The land that houses the Gibsons Recycling Depot has been sold, as owners Buddy Boyd and Barb Hetherington move towards a new role.
For the time-being, there will be no change in the depot’s operation as it will continue operate with a new landlord. The sale is scheduled to close Nov. 24 and is going to a local buyer who is happy to maintain the status quo. Boyd said he will honour his recycling contract with the SCRD, which runs through until November 30, 2018.
“I turned down offshore money that would have bought this whole thing and shut it down,” Boyd told the Local.
The two-acre property on Venture Way in Gibsons had been listed at $1.1 million.
Boyd said the recycling services he provides are “grossly underfunded” and that he and his partner have been subsidizing it.
That could have changed when the tender for the Gibsons green dump came up a few months ago, Boyd said, but the Town of Gibsons and the SCRD decided to continue operating it themselves, bypassing the benefits of “one stop drop”.
“Barb and I are environmentalists…We are going to move into activism.”
Knowledge of a pending sale prompted a sustainability consultant, Erich Schwartz, to lead an effort to raise money to buy the depot and operate it as a community asset. He has been talking to various community groups and local governments, and now is inviting community members to an information session about the project on Wed. Nov. 23 from 6 to 8 pm at Persephone Brewing.
Boyd said such a development is still possible, though it would be up to the new landlord.
Schwartz said recycling would be at the heart of the operation “because it keeps a steady stream of people coming through the door. Margins are not great on recycling, but there is a margin on refurbishing and repairing.”
His vision is to create an artisan village that would include activities such as carpentry, bicycle repair, and electronics repair. He points to Wayne Harjula of Mellon Glass, who is already making and selling embossed mugs using glass bottles brought in for recycling.
“We would create a synergy – artisans, hackers, tinkers all in one area sharing ideas and equipment,” said Schwartz. He would like to work with a university to create a mini-lab to experiment with materials, and has been talking to the Maker community about bringing in 3D printers which would use recycled plastic to create new objects.
An earlier version of this story said the recycling contract ran through 2017. In fact, as the story now correctly states, the contract runs to November 30, 2018.
Though Barb and I are deeply saddened that things have come to this, it must be understood that in Zero Waste Community Action Planning, reuse, repair, refill, repurposing, upcycling and home composting all take priority over curbside collection. Too many communities are peddling a fake version of Zero waste that’s heavy on rhetoric and light on substance.

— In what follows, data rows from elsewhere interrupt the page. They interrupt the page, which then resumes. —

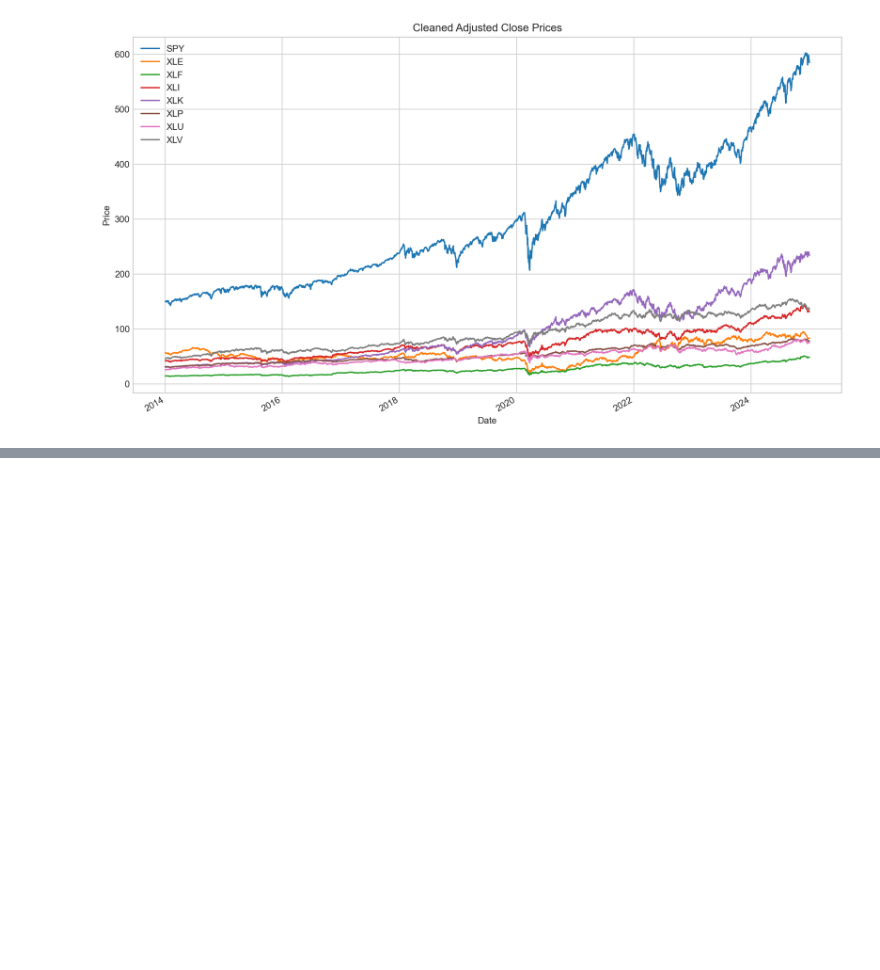
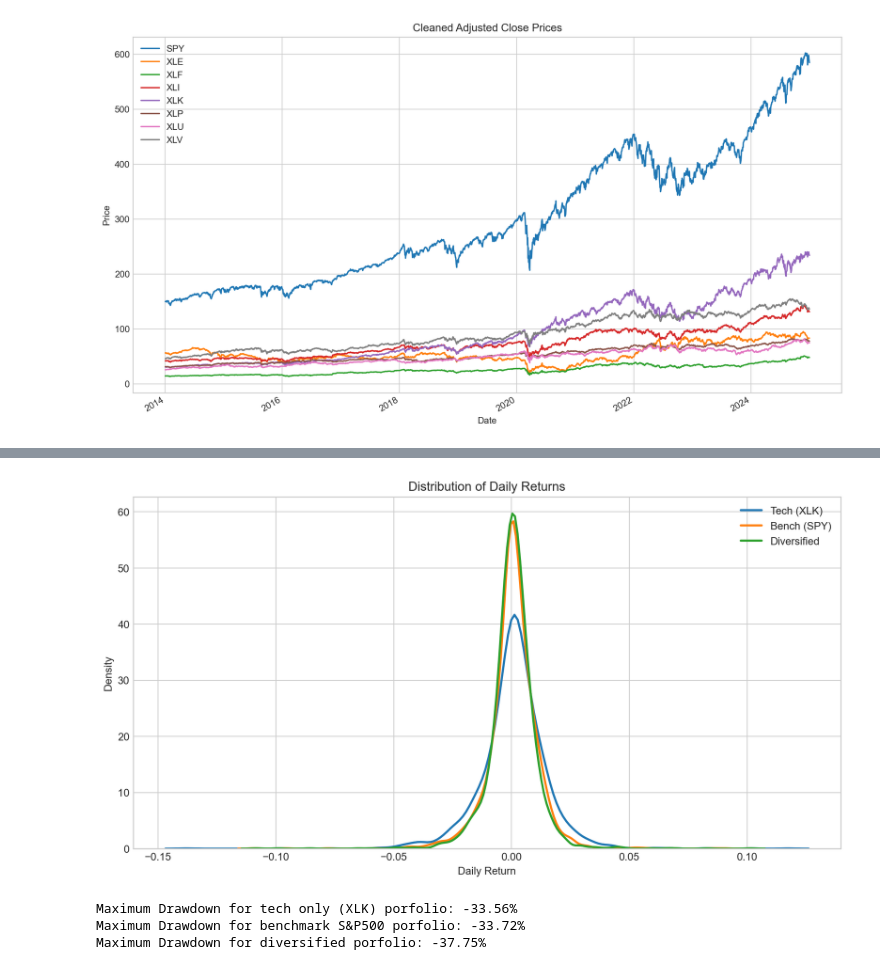
Before and after one commit to OttimoR/diversified-vs-tech-ETFs-portfolios-analysis, a Jupyter notebook: portfolio_analysis.ipynb, the cells around one changed output, grey strips where cells are left out. Cells and saved outputs as stored; diff of their text form; code cells hidden in the pictures; blank space fills up the shorter version.

```diff
--- a/portfolio_analysis.ipynb
+++ b/portfolio_analysis.ipynb
@@ -67,0 +94,31 @@ plt.legend();
+# %%
+sns.kdeplot(tech_returns, label='Tech (XLK)', linewidth = 2)
+sns.kdeplot(bench_returns, label='Bench (SPY)', linewidth = 2)
+sns.kdeplot(div_returns, label='Diversified', linewidth = 2)
+
+plt.title('Distribution of Daily Returns')
+plt.xlabel('Daily Return')
+plt.ylabel('Density')
+plt.legend()
+plt.show()
+# %% [output]
+[figure, added]
+# %%
+#Maximum Drawdown calculations:
+tech_equity_runnimg_max = tech_equity.cummax()
+tech_dd_series = (tech_equity/tech_equity_runnimg_max) - 1
+tech_max_dd = tech_dd_series.min()
+
+bench_equity_runnimg_max = bench_equity.cummax()
+bench_dd_series = (bench_equity/bench_equity_runnimg_max) - 1
+bench_max_dd = bench_dd_series.min()
+
+div_equity_runnimg_max = div_equity.cummax()
+div_dd_series = (div_equity/div_equity_runnimg_max) - 1
+div_max_dd = div_dd_series.min()
+
+print(f'Maximum Drawdown for tech only (XLK) porfolio: {tech_max_dd:.2%}\nMaximum Drawdown for benchmark S&P500 porfolio: {bench_max_dd:.2%}\nMaximum Drawdown for diversified porfolio: {div_max_dd:.2%}')
+# %% [output]
+Maximum Drawdown for tech only (XLK) porfolio: -33.56%
+Maximum Drawdown for benchmark S&P500 porfolio: -33.72%
+Maximum Drawdown for diversified porfolio: -37.75%
```
Also changed, not shown: parts of 7 cells of this notebook.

The only community in BC that has an actual functioning Zero Waste Resource Recovery facility, that did not cost taxpayers any money to create, and that focuses on reuse and repair, can not get adequate funding if contracts are not tendered for reuse, repair, resource Recovery and Zero Waste.
We have been patiently waiting for this to happen, we crated this vision for the future. But sadly, it just did not get the support to take it to the next level.
Hopefully, with a new coat of paint and some new people at the helm, GRD will be around for years to come. We had the plan and vision in place for the past 5 years, we got a lot of the things done, but without the support, the other components have been on hold, lie reuse, repair, environmental educational outreach center, for job training and mentoring and of course the artisan zone.
Barb and I are extremly hopeful saving this community asset will spark some interest among our local elected officials, to step up and help keep this going.
In terms of so-called “Sustainability” or should we say, *unsustainability*, a cornerstone is the bipartite problem comprised of the amount we consume combined with the amount we waste.
How much we purchase and, subsequently, how much we throw away is difficult for governments to control.
Bad design, a race to the bottom – for the lowest possible price, planned obsolescence…
All fostered and fueled by a materialist, consumeristic society, with greed and profit ensuring insane amounts of waste.
The good news is, our governments, on behalf of the taxpayer, do at least have an opportunity to provide bold leadership in how we address our waste.
Throwing it into a blue box and green bin, while thinking we are “doing our part” is feel-good nonsense and should serve as an embarrassment to a society that claims to be ‘evolving’ and ‘advancing’ technologically.
Surely we can recognize that further degrading resources by mixing them together in a truck and driving them all over hell’s half acre in the name of green initiatives is not a solution?
Surely we can employ working solutions that are already successful in other countries?
Is not GRD such an example?
What will it take for local officials to see the value of GRD and incorporate it into the OCP?
How much more effort on the part of this social enterprise will wake up and spur on the R.D. to show leadership in the area of how we treat these local resources?
The oft bandied phrase: “You can ‘recycle'”, is in fact, the very last resort in the waste hierarchy.
When will we take such a basic civic duty more seriously?
Currently, we are light years away from “Zero Waste”.
How about, right now, we all agree its time, high time, to move beyond “Recycling”?
The 8 R’s are:
and as a last resort